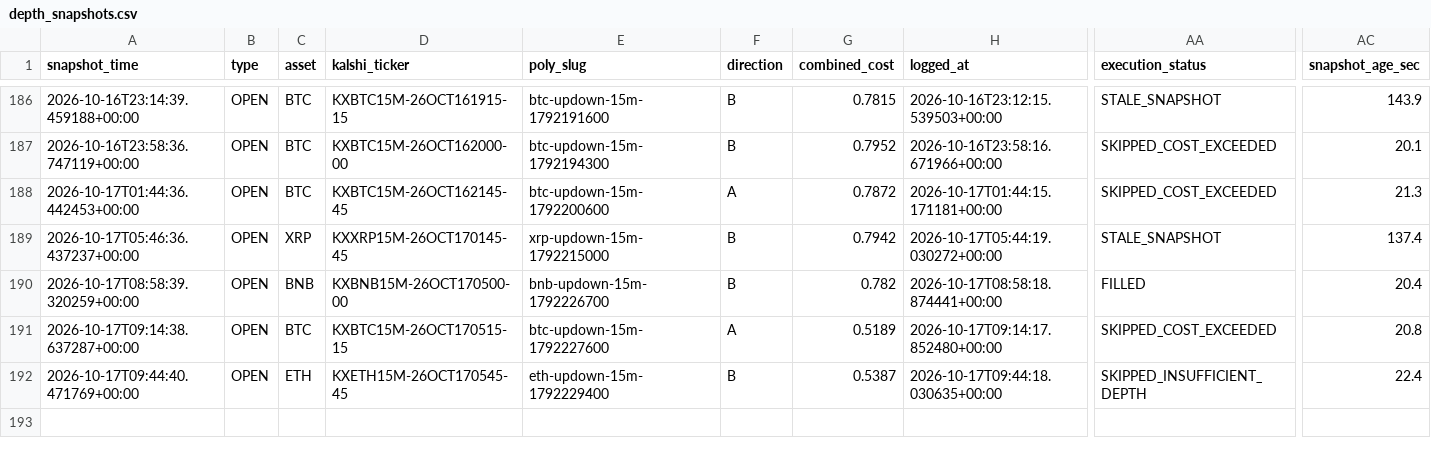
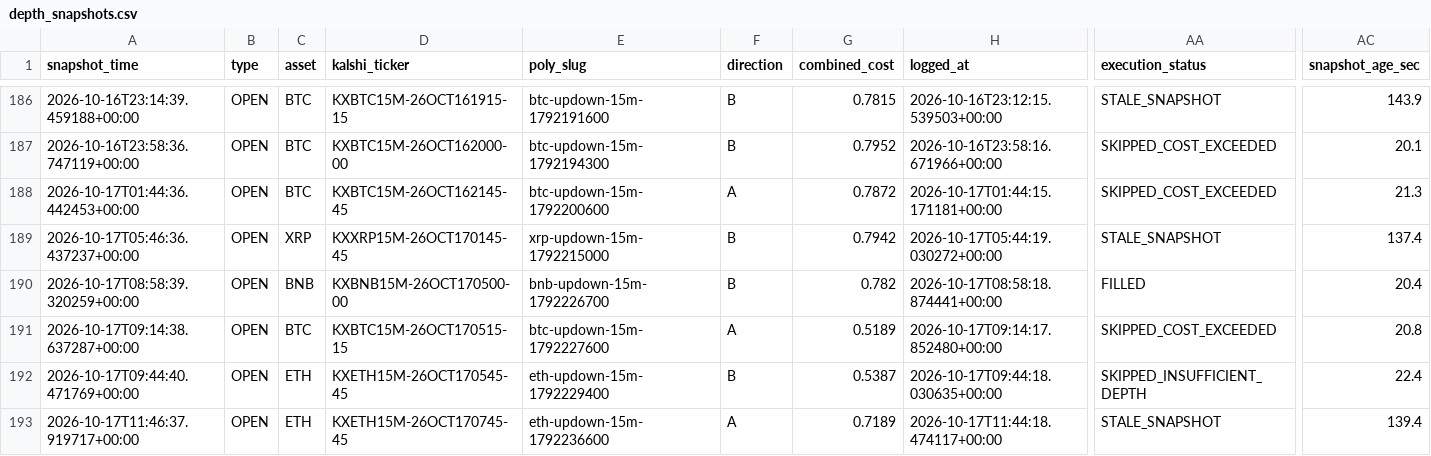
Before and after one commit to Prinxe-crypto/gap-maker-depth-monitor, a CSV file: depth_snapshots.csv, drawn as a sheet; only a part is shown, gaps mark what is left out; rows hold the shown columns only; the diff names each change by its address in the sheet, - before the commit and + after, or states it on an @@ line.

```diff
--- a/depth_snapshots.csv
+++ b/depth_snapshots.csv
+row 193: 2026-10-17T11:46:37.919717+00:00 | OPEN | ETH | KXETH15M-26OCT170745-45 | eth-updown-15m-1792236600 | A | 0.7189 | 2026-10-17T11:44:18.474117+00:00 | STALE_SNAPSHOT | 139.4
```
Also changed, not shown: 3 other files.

§

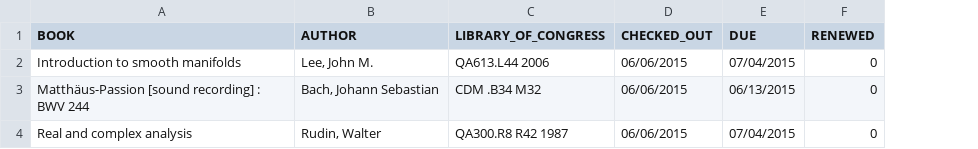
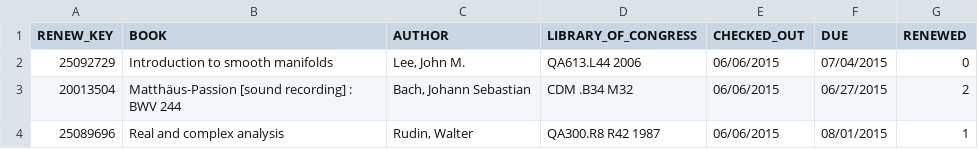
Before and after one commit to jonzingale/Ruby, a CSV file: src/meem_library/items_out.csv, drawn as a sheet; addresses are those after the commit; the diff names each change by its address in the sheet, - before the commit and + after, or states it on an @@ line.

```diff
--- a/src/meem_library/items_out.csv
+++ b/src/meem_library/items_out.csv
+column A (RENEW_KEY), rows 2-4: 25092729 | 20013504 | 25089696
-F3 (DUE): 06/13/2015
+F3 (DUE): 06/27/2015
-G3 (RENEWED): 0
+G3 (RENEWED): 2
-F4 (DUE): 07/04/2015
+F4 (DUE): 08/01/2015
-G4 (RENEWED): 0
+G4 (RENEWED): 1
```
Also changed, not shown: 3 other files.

§

▸ **ASSIGNMENT**
Your task is to find every line above containing the word "RENEWED" and copy it.

▸ **REPLY**
-G3 (RENEWED): 0
+G3 (RENEWED): 2
-G4 (RENEWED): 0
+G4 (RENEWED): 1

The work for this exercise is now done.